Sarah Regan
Author:
December 7, 2022
Sarah Regan
mbg Spirituality & Relationships Editor
By Sarah Regan
mbg Spirituality & Relationships Editor
Sarah Regan is a Spirituality & Relationships Editor, and a registered yoga instructor.

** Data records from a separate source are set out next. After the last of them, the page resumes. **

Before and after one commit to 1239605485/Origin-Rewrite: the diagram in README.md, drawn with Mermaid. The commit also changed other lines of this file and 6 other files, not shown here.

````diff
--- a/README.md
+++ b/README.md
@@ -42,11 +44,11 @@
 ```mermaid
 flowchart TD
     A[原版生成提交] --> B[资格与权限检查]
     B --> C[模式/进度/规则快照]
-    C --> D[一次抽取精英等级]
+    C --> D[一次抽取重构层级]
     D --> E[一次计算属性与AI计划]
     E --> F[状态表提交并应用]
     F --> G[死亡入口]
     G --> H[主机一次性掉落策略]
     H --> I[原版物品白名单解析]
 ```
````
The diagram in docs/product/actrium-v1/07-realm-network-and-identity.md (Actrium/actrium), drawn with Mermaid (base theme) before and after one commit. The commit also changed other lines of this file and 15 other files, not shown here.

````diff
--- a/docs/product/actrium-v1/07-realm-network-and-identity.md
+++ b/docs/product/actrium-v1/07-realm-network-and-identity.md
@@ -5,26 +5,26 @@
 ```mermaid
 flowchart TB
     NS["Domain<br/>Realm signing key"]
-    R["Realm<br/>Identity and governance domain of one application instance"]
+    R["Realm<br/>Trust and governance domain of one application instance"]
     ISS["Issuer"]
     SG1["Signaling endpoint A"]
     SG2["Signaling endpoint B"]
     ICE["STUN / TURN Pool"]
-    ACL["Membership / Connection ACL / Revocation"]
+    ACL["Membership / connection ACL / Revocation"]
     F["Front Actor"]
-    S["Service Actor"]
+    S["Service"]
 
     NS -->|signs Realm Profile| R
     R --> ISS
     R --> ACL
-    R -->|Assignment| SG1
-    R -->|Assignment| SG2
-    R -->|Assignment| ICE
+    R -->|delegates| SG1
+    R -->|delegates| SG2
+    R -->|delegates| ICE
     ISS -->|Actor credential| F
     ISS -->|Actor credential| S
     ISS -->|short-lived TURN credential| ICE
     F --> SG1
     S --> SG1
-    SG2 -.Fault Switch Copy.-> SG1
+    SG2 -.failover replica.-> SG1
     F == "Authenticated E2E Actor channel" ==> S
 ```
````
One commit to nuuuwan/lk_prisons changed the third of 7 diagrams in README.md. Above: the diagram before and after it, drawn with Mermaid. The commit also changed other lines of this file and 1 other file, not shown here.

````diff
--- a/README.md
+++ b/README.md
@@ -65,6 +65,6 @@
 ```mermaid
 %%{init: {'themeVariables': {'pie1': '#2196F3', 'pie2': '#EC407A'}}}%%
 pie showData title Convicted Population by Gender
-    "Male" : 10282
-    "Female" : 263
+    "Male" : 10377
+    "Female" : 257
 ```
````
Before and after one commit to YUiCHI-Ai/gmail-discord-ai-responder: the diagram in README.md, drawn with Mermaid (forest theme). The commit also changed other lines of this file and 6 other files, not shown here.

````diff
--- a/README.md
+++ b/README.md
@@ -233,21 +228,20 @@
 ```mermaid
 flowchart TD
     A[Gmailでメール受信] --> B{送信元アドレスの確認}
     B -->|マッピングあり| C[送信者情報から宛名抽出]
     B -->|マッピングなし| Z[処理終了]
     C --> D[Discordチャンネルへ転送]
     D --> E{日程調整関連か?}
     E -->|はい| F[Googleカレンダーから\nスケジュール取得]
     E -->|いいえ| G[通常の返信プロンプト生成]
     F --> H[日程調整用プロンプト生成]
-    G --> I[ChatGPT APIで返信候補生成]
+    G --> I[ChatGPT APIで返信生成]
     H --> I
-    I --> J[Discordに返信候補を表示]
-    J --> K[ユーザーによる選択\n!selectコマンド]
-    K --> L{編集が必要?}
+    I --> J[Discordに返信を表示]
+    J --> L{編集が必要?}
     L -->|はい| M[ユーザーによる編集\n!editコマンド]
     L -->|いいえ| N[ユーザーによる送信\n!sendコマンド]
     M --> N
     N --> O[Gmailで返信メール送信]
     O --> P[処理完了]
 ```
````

She received her bachelor's in broadcasting and mass communication from SUNY Oswego, and lives in Buffalo, New York.
Image by Nemanja Glumac / Stocksy
December 7, 2022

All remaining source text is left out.